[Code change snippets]
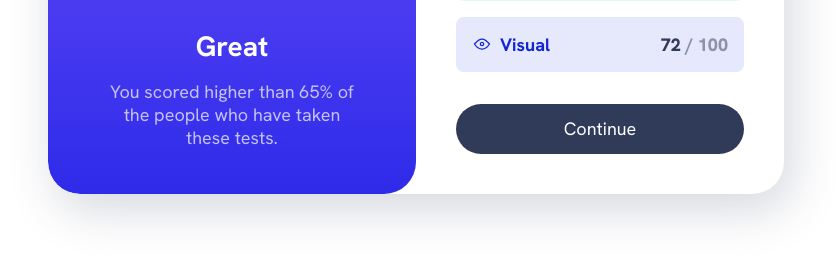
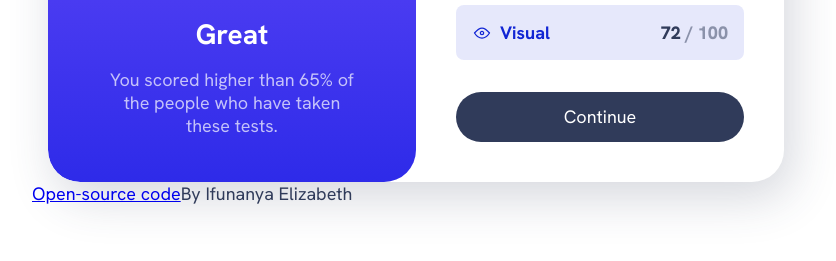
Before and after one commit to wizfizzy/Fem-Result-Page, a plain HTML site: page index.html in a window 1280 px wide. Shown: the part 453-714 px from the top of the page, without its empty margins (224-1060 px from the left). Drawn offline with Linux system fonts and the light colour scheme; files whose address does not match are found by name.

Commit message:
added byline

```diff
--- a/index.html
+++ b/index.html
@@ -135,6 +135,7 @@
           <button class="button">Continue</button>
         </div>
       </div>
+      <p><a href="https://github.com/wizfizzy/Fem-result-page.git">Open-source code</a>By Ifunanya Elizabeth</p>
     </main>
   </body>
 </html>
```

==

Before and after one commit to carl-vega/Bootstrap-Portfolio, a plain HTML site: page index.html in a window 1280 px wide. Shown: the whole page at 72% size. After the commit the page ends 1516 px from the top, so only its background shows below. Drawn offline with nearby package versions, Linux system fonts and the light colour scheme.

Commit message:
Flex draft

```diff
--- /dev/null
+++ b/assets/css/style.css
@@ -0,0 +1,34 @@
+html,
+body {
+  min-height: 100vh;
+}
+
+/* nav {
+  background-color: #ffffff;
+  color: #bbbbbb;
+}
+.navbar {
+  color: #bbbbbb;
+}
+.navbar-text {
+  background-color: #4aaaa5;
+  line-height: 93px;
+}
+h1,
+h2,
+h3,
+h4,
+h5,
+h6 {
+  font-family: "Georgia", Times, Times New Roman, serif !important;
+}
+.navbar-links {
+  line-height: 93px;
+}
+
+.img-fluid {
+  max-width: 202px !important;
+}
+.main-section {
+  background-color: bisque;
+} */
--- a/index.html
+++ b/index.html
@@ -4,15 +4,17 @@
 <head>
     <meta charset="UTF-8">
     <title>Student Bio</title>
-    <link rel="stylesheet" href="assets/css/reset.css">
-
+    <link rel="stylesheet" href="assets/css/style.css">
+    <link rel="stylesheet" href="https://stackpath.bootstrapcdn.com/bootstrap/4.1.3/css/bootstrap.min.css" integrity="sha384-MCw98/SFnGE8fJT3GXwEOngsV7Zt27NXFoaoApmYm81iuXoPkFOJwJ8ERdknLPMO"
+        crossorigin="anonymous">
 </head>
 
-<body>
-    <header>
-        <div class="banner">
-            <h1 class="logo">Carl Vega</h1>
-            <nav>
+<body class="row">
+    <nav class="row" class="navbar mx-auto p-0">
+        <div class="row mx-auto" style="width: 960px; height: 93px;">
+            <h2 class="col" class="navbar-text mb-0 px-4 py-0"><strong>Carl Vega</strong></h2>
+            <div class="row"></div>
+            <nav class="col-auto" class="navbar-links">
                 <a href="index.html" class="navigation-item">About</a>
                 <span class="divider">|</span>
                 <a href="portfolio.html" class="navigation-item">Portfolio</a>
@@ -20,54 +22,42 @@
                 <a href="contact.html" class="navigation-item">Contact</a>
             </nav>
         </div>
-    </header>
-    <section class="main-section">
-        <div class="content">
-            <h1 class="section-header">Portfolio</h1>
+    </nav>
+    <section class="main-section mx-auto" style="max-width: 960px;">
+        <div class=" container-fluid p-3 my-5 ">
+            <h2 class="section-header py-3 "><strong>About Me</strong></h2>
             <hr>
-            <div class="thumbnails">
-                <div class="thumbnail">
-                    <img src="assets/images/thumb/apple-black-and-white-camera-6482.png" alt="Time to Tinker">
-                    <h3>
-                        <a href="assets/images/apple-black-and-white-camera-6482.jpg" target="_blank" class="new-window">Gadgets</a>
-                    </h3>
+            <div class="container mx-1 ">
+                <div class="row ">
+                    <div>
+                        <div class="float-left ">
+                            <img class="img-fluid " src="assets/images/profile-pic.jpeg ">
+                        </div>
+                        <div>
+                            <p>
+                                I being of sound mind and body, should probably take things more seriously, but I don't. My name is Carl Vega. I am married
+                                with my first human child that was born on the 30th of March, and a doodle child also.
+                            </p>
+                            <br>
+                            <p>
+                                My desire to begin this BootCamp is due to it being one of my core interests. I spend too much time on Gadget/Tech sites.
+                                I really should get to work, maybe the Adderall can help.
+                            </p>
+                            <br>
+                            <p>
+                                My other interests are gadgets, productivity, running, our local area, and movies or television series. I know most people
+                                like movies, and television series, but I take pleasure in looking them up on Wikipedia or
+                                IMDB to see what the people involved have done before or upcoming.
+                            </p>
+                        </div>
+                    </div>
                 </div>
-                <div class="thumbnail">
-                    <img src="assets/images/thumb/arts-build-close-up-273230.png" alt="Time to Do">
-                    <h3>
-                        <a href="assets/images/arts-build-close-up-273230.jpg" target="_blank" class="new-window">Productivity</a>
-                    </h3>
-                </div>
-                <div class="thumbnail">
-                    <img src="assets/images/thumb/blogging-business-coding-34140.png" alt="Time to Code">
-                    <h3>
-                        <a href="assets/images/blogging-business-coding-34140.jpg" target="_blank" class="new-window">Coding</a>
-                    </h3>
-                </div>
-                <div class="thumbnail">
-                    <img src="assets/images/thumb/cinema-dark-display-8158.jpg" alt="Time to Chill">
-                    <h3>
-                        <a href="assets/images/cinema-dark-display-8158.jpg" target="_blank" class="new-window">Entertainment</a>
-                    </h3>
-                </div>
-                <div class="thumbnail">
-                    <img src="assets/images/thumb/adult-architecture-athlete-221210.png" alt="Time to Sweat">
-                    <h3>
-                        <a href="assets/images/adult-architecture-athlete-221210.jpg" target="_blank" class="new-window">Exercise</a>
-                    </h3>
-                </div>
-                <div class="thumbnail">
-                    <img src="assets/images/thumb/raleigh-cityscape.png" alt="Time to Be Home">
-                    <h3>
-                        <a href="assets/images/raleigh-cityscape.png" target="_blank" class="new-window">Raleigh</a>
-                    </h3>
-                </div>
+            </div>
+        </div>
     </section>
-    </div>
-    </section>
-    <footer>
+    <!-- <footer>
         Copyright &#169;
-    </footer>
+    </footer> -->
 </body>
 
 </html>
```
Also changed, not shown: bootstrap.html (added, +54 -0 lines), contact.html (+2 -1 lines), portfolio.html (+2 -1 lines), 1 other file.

==

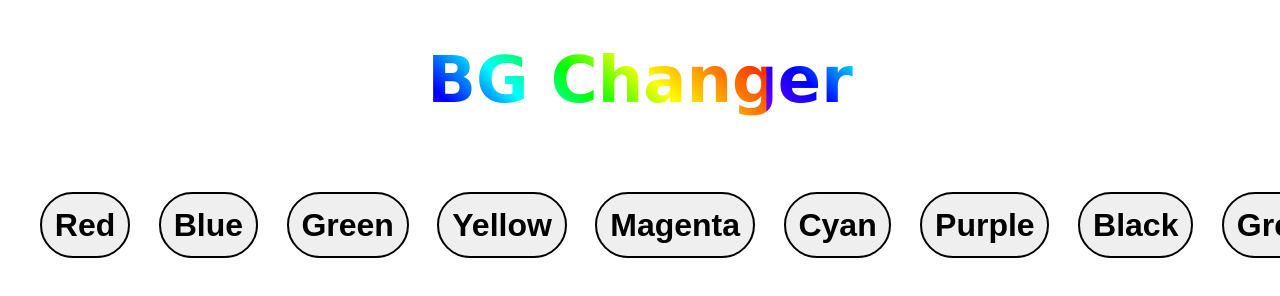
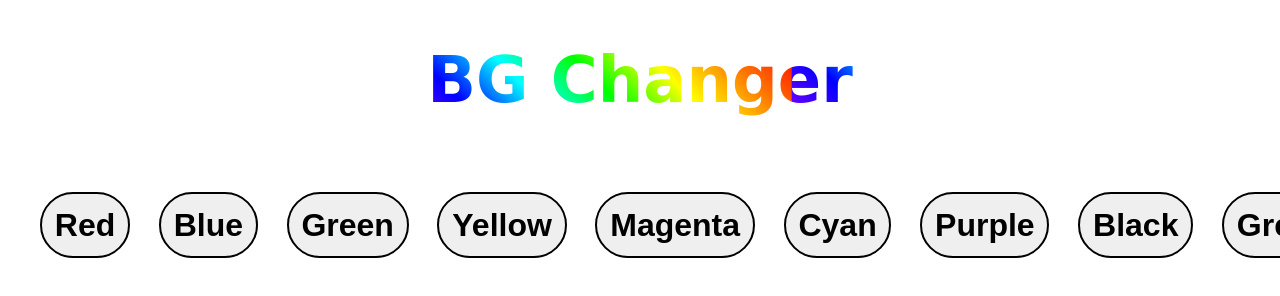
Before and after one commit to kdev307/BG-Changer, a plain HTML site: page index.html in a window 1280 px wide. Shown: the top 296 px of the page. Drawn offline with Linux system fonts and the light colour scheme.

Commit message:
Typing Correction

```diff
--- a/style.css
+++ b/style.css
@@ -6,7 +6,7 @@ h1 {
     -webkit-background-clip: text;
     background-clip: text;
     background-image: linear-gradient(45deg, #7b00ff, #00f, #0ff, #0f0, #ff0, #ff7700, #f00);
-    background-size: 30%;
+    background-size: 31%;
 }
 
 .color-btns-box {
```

→ Requirement
Using the records above, find and show each line with the string "strong".

→ Answer to this task
+            <h2 class="col" class="navbar-text mb-0 px-4 py-0"><strong>Carl Vega</strong></h2>
+            <h2 class="section-header py-3 "><strong>About Me</strong></h2>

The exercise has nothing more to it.